**Records drawn from a dataset**
==*==

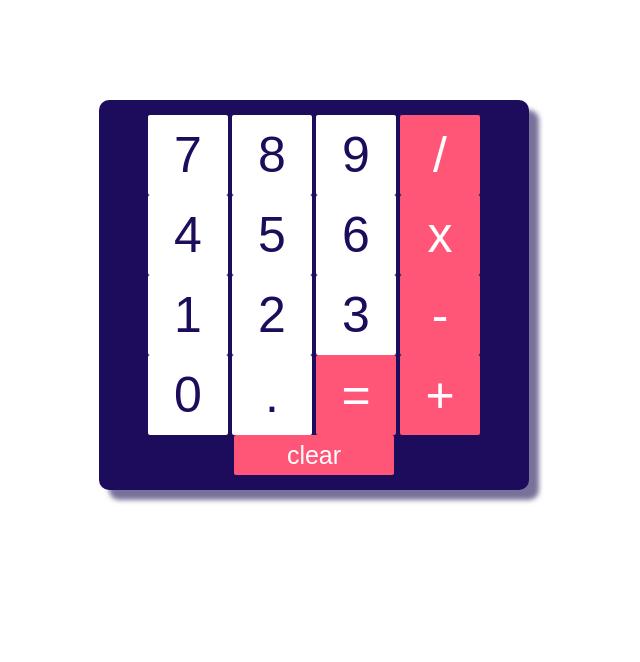
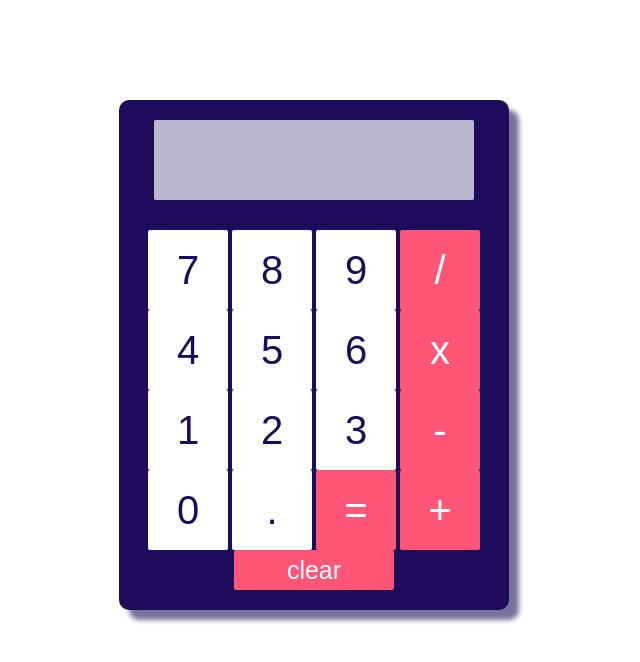
Before and after one commit to doojpls/calculator, a plain HTML site: page index.html in a window 1280 px wide. Shown: the whole page, without its empty margins (326-966 px from the left). Drawn offline with Linux system fonts and the light colour scheme.

Commit message:
updated css

```diff
--- a/index.html
+++ b/index.html
@@ -11,33 +11,23 @@
     <div class="calc-container">
         <div id="display"></div>
         <div id="main-btns">
-            <!---div id="column-1"--->
             <button class="num-btn">7</button>
             <button class="num-btn">8</button>
             <button class="num-btn">9</button>
             <button class="operator-btn" id="divide-btn">/</button>
-            <!---/div--->
-            <!--div class="column-2"--->
             <button class="num-btn">4</button>
             <button class="num-btn">5</button>
             <button class="num-btn">6</button>
             <button class="operator-btn" id="multiply-btn">x</button>
-            <!---/div--->
-            <!---div class="column-3"--->
             <button class="num-btn">1</button>
             <button class="num-btn">2</button>
             <button class="num-btn">3</button>
             <button class="operator-btn" id="subtract-btn">-</button>
-            <!---/div--->
-            <!---div class="column-4"--->
             <button class="num-btn">0</button>
             <button class="num-btn">.</button>
             <button class="operator-btn" id="equal-btn">=</button>
             <button class="operator-btn" id="add-btn">+</button>
-            <!---/div--->
-            <div id="clear-btn">
             <button id="clear">clear</button>
-            </div>
         </div>
     </div>
 </body>
--- a/style.css
+++ b/style.css
@@ -7,19 +7,17 @@ body {
     background-color: #1C0C5B;
     display: inline-flex;
     flex-direction: column;
-    padding: 15px;
+    padding: 20px;
     align-items: center;
     justify-content: center;
     border-radius: 10px;
-    width: 400px;
+    width: 350px;
     box-shadow: 10px 10px 5px #78729A ;
-}
-
-button {
+    gap: 30px;
 }
 
 .main-btns {
-    flex-wrap: wrap;
+    display: flex;
 }
 
 .num-btn {
@@ -29,7 +27,7 @@ button {
     border: none;
     border-radius: 2px;
     color: #1C0C5B;
-    font-size: 50px;
+    font-size: 40px;
 }
 
 .operator-btn {
@@ -38,7 +36,7 @@ button {
     background-color: #FF5677;
     border: none;
     border-radius: 2px;
-    font-size: 50px;
+    font-size: 40px;
     color: white;
 }
 
@@ -52,6 +50,12 @@ button {
     color: white;
 }
 
-.display {
+#display {
     height: 80px;
+    width: 320px;
+    background-color: white;
+    opacity: 70%;
+    border-radius: 2px;
+    justify-content: center;
+    margin: auto;
 }
```
Lines whose indentation alone changed are shown as unchanged.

==*==

**PROBLEM DESCRIPTION**
Filter the records above for the string "flex" and copy each matching line.

**SOLUTION**
     display: inline-flex;
     flex-direction: column;
-    flex-wrap: wrap;
+    display: flex;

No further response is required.